Usually we cut long boards shorter. This morning we cut the two long side-panels longer. Last week we scarfed two pairs of eight-foot panels together into two 15′ 9″ panels–losing three inches to the tapered scarf joint. I figured we’d wait and see how long the panels actually needed to be before we fished preparing them. Maybe we’d get lucky and 15′ 9″ would be long enough. Fat chance. Today we measured Moe
and found her side-panels really do need to be a full sixteen feet long. So we added back the wood we lost in the original scarfs. Here I am routing the stair step stack into lovely scarfs–both 15′ 9″ panels, plus two more pieces about a foot long each to recover our full sixteen feet, all cut at once:
While the epoxied joints were cooking, we measured out, faired, and notched the second chine.
And clamped on guide/supports to make the chine placement much easier.
The chine went on quickly and we ground both chines down level with the bottom along the length of the boat.

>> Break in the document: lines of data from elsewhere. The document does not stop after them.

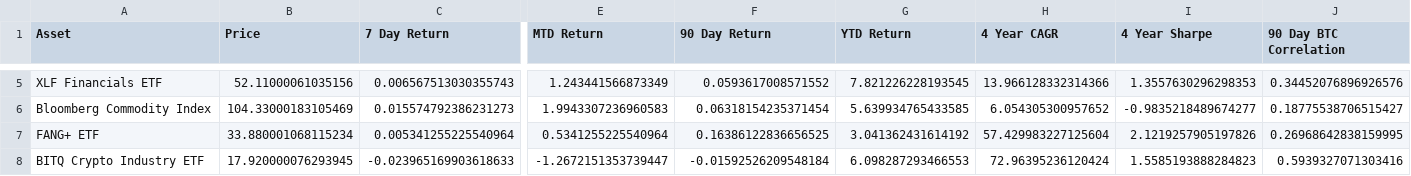
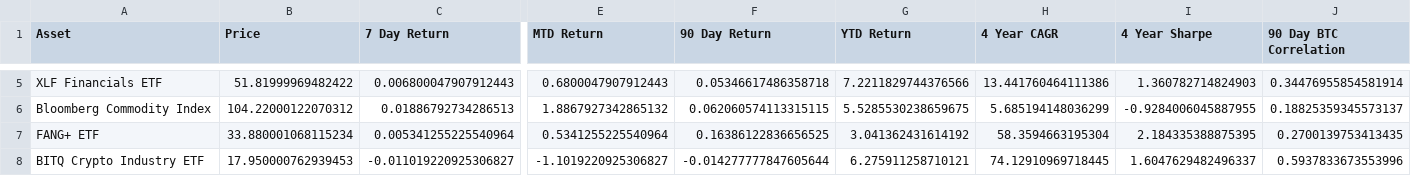
Before and after one commit to SecretSatoshis/Bitcoin-Report-Library, a CSV file: csv/performance_table.csv, drawn as a sheet; only a part is shown, gaps mark what is left out; the diff covers the shown part only; the diff names each change by its address in the sheet, - before the commit and + after, or states it on an @@ line.

```diff
--- a/csv/performance_table.csv
+++ b/csv/performance_table.csv
-B5 (Price): 52.11000061035156
+B5 (Price): 51.81999969482422
-C5 (7 Day Return): 0.006567513030355743
+C5 (7 Day Return): 0.006800047907912443
-E5 (MTD Return): 1.243441566873349
+E5 (MTD Return): 0.6800047907912443
-F5 (90 Day Return): 0.0593617008571552
+F5 (90 Day Return): 0.05346617486358718
-G5 (YTD Return): 7.821226228193545
+G5 (YTD Return): 7.2211829744376566
-H5 (4 Year CAGR): 13.966128332314366
+H5 (4 Year CAGR): 13.441760464111386
-I5 (4 Year Sharpe): 1.3557630296298353
+I5 (4 Year Sharpe): 1.360782714824903
-J5 (90 Day BTC Correlation): 0.34452076896926576
+J5 (90 Day BTC Correlation): 0.34476955854581914
-B6 (Price): 104.33000183105469
+B6 (Price): 104.22000122070312
-C6 (7 Day Return): 0.015574792386231273
+C6 (7 Day Return): 0.01886792734286513
-E6 (MTD Return): 1.9943307236960583
+E6 (MTD Return): 1.8867927342865132
-F6 (90 Day Return): 0.06318154235371454
+F6 (90 Day Return): 0.062060574113315115
-G6 (YTD Return): 5.639934765433585
+G6 (YTD Return): 5.5285530238659675
-H6 (4 Year CAGR): 6.054305300957652
+H6 (4 Year CAGR): 5.685194148036299
-I6 (4 Year Sharpe): -0.9835218489674277
+I6 (4 Year Sharpe): -0.9284006045887955
-J6 (90 Day BTC Correlation): 0.18775538706515427
+J6 (90 Day BTC Correlation): 0.18825359345573137
-H7 (4 Year CAGR): 57.429983227125604
+H7 (4 Year CAGR): 58.3594663195304
-I7 (4 Year Sharpe): 2.1219257905197826
+I7 (4 Year Sharpe): 2.184335388875395
-J7 (90 Day BTC Correlation): 0.26968642838159995
+J7 (90 Day BTC Correlation): 0.2700139753413435
-B8 (Price): 17.920000076293945
+B8 (Price): 17.950000762939453
-C8 (7 Day Return): -0.023965169903618633
+C8 (7 Day Return): -0.011019220925306827
-E8 (MTD Return): -1.2672151353739447
+E8 (MTD Return): -1.1019220925306827
-F8 (90 Day Return): -0.01592526209548184
+F8 (90 Day Return): -0.014277777847605644
-G8 (YTD Return): 6.098287293466553
+G8 (YTD Return): 6.275911258710121
-H8 (4 Year CAGR): 72.96395236120424
+H8 (4 Year CAGR): 74.12910969718445
-I8 (4 Year Sharpe): 1.5585193888284823
+I8 (4 Year Sharpe): 1.6047629482496337
-J8 (90 Day BTC Correlation): 0.5939327071303416
+J8 (90 Day BTC Correlation): 0.5937833673553996
```
Also changed, not shown: 50 edited cells elsewhere in this file, csv/equities_performance_table.csv, csv/fundamentals_table.csv, 24 other files.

Then I decided we really ought to put some inner gunwales along the top edge of the forward and rear compartments. Just what Nevills did here is unclear–the pictures I took of the inside of the WEN’s hatches left a bit of room for interpretation–as do the plans. We finished out the day by milling out the inner gunwales and notching them in. Every day Moe gets a little more boaty. Tomorrow: the sides.